Like many developers, Chris Galzerano is a creature of the late night. Fuelled by quick afternoon power naps, he typically codes straight into the early hours of the morning before going to bed. After all, he has school in the morning.
One of three young developers with apps in the Leap Motion App Store, Chris is the creator of Sky Muffins – an arcade-like game about a muffin who has mastered the art of space travel. It’s a concept that he first developed at 14, and his inspiration was simple. “There weren’t any games about skydiving muffins,” he says, “so I made one.”
Chris broke into app development at a young age, creating a pet rock app for iOS at 13, and later building a complete prototype of Sky Muffins for the iPad. After succumbing to the great time sink of 2012 – Minecraft – he started experimenting with the Leap Motion Controller as part of our early developer community. Excited by the prospect of developing on a brand new platform, he began to refine Sky Muffins for Leap Motion.
“When I started making Sky Muffins, I had a pretty lazy attitude,” Chris says, “but by the end, I was a better developer, and my attitude changed from lazy to inspired.”
Sky Muffins was among the first apps in the App Store in July 2013, and has since garnered positive reviews for its engaging gameplay and unusual style. More recently, Chris has been working on Playr, an app that lets you create your own games based off classic addictive game types.
If Henning Steinbock could travel back in time to give his 13-year-old self just one piece of advice about building games, it would be “get your friends to try it.” In his four years of app development so far, he has learned that in order to make an app people will love, you can’t just code for yourself. You have to code for the person next to you. You have to get inside their brain.
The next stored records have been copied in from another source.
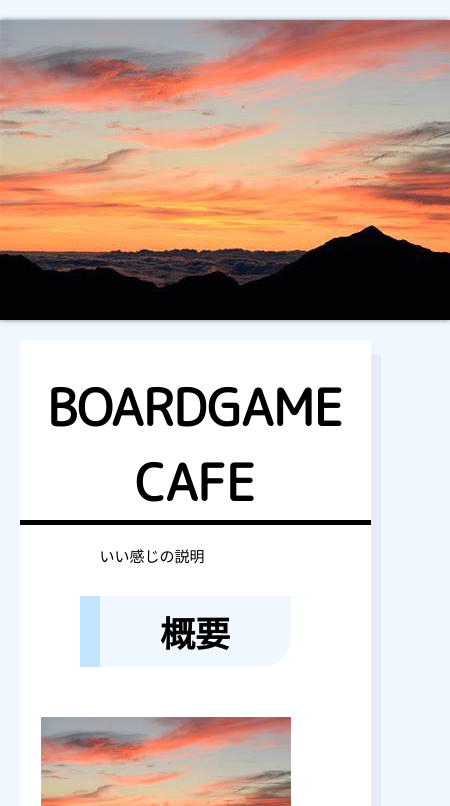
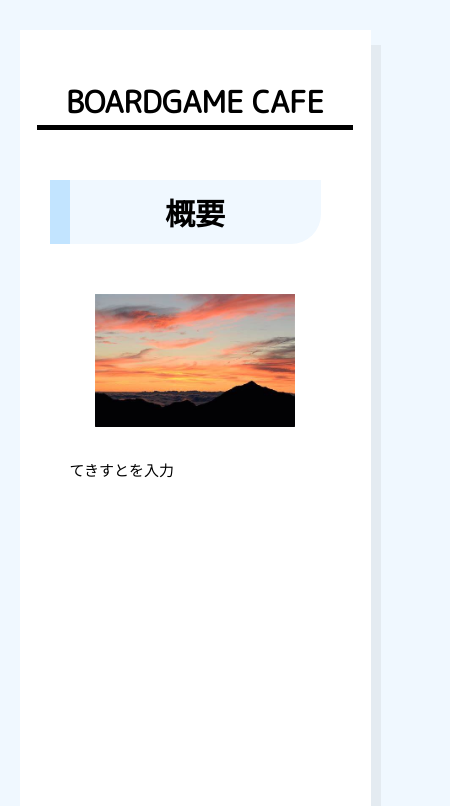
Before and after one commit to ulxsth/asofes-webpage, a plain HTML site: page index.html in a window 390 px wide. Shown: the top 806 px of the page, 450 px wide, since content can reach past the window. Drawn offline with Linux system fonts and the light colour scheme; a web font is replaced by a local one.

Commit message:
リファクタと簡単なレスポンシブ対応

```diff
--- /dev/null
+++ b/css/responcive.css
@@ -0,0 +1,31 @@
+/* スマホ用 */
+@media screen and (max-width: 700px) {
+    .headline {
+        font-size: 3rem;
+        padding-top: 5rem;
+    }
+
+    .content-container {
+        margin: auto 5rem;
+        margin-bottom: 5rem;
+    }
+
+    .content img {
+        margin: 0 auto;
+        margin-bottom: 3rem;
+        width: 20rem;
+    }
+}
+
+/* PC用 */
+@media screen and (min-width: 701px) {
+    .left-img {
+        float: left;
+        margin: 0 3rem 2rem 0;
+    }
+
+    .right-img {
+        float: right;
+        margin: 0 0 2rem 3rem;
+    }
+}
--- a/css/stylesheet.css
+++ b/css/stylesheet.css
@@ -1,25 +1,25 @@
 @import url('https://fonts.googleapis.com/css?family=M+PLUS+Rounded+1c');
 @import url('https://fonts.googleapis.com/css2?family=Zen+Maru+Gothic:wght@400;900&display=swap');
 
+/* マージン・パディングのリセット */
 * {
     margin: 0;
     padding: 0;
 }
 
 :root {
-    /* remの単位を設定 */
+    /* remの単位設定 */
     font-size: 10px;
 }
 
-/* 各要素の単位指定 */
+/* 各要素の単位設定 */
 h1 { font-size: 5rem; }
 p { font-size: 1.5rem; }
 
-
+/* float等 下のタグに影響する要素のリセット用 */
 .clear {
     clear: both;
 }
-
 
 body {
     background-color: aliceblue;
@@ -29,25 +29,35 @@ body {
 main {
     width: 90%;
     margin: 0 auto;
-    margin-bottom: 5rem;
+    margin-top: 3rem;
+    margin-bottom: 10rem;
     background-color: white;
-    box-shadow: 1rem 1.5rem rgb(230, 237, 243);
+    box-shadow: 1rem 1.5rem rgb(228, 235, 241);
 }
 
 
 /* タイトル */
 .headline {
-    margin: 2rem auto;
+    width: 90%;
+    margin: 0 auto;
+    margin-bottom: 5rem;
     padding-top: 3rem;
     text-align: center;
     font-family: 'M PLUS Rounded 1c';
     border-bottom: 0.5rem solid;
 }
 
+
 /* コンテンツ */
+.content-container {
+    text-align: center;
+    margin: auto 8rem;
+}
+
 .content-title {
+    width: 100%;
     font-family: 'Zen Maru Gothic';
-    font-size: 3.5rem;
+    font-size: 3rem;
     margin: 3rem auto;
     background-color: aliceblue;
     box-shadow: -2rem 0 rgb(194, 228, 255);
@@ -55,34 +65,17 @@ main {
     padding: 1rem 0;
 }
 
-.content-container {
-    text-align: center;
-    height: 60rem;
-    margin: auto 8rem;
-}
 
 .content-container p {
+    height: 30rem;
     text-align: left;
     font-family: 'Zen Maru Gothic', sans-serif;
 }
 
 .content {
     margin: 5rem auto;
-    margin-bottom: 20rem;
 }
 
 .content img {
     width: 25rem;
-    float: right;
-    display: inline;
 }
-
-.left-img {
-    float: left;
-    margin: 0 3rem 2rem 0;
-}
-
-.right-img {
-    float: right;
-    margin: 0 0 2rem 3rem;
-}
--- a/index.html
+++ b/index.html
@@ -5,20 +5,21 @@
     <meta http-equiv="X-UA-Compatible" content="IE=edge">
     <meta name="viewport" content="width=device-width, initial-scale=1.0">
     <link rel="stylesheet" href="css/stylesheet.css">
-    <link rel="stylesheet" href="css/slider.css">
+    <link rel="stylesheet" href="css/responcive.css">
+    <!-- <link rel="stylesheet" href="css/slider.css"> -->
     <!-- <link rel="stylesheet" href="css/fadein.css"> --> <!-- FIXME:後で解除 -->
     <title>【麻生祭】144号室: ボードゲームカフェ</title>
 </head>
 <body>
     <header>
-        <div class="slider">
+        <!-- <div class="slider">
             <div class="slider_wrapper">
                 <div class="slide_item"><img src="img/sample.jpg"></div>
                 <div class="slide_item"><img src="img/sample.jpg"></div>
                 <div class="slide_item"><img src="img/sample.jpg"></div>
                 <div class="slide_item"><img src="img/sample.jpg"></div>
                 <div class="slide_item"><img src="img/sample.jpg"></div>
-            </div>
+            </div> -->
         </div>
     </header>
     <main>
@@ -27,15 +28,16 @@
         <div id="headline-wrapper">
             <h1 class="headline">BOARDGAME CAFE</h1>
         </div>
-
+        <div id="contents-wrapper">
             <div class="content-container">
-            <p class="left">いい感じの説明</p>
                 <h1 class="content-title">概要</h1>
-            <div class="content right">
+                <div class="content">
                     <figure class="right-img"><img src="img/sample.jpg"></figure>
                     <p>てきすとを入力</p>
                 </div>
-            <div class="content left">
+            </div>
+            <div class="content-container">
+                <div class="content">
                     <figure class="left-img"><img src="img/sample.jpg"></figure>
                     <p>てきすとを入力</p>
                 </div>
@@ -58,8 +60,7 @@
                     <p>てきすとを入力</p>
                 </div>
             </div>
-
+        </div>
     </main>
-    <footer></footer>
 </body>
 </html>
```
Lines whose indentation alone changed are shown as unchanged.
Steinbock, 17, is the brain behind Jumping Line, a minimalistic new jump ’n’ run game in the App Store that lets you create your own levels, as well as parse through hundreds of levels from other players. It’s easy to understand, hard to master, and a match made in heaven for Leap Motion technology. With a version of the app already optimized and released for iOS, Henning managed to Leap-enable the app in a single afternoon.
After high school graduation, Henning hopes to work as a game developer, a pilot, or both.
Simon Nilsson, age 17, began developing applications just two years ago. It started with a love for Flash games. But for Simon, simply playing the games wasn’t enough. He wanted to know what was going on under the hood. He wanted to pull the code apart, then put it back together his way. He started tinkering with iOS. Desiring to pioneer into an entirely new playground for app development, he found the Leap Motion Controller, and with it a newfound sense of creative freedom.
Simon’s app Qubic takes us through a maze of oncoming obstacles, using the Leap Motion Controller for an intuitive and natural way of steering. Every 20 seconds, you level up, the game gets harder, and the soundtrack intensifies. It’s undeniably addictive.
Once Simon finishes high school in Sweden, he plans to study game development, with the hope of meeting like-minded engineers who share his ambition to challenge the status quo of app development and create unforgettable experiences in three dimensions.
Update 9/12/2014: The Airspace Store is now simply called the Leap Motion App Store.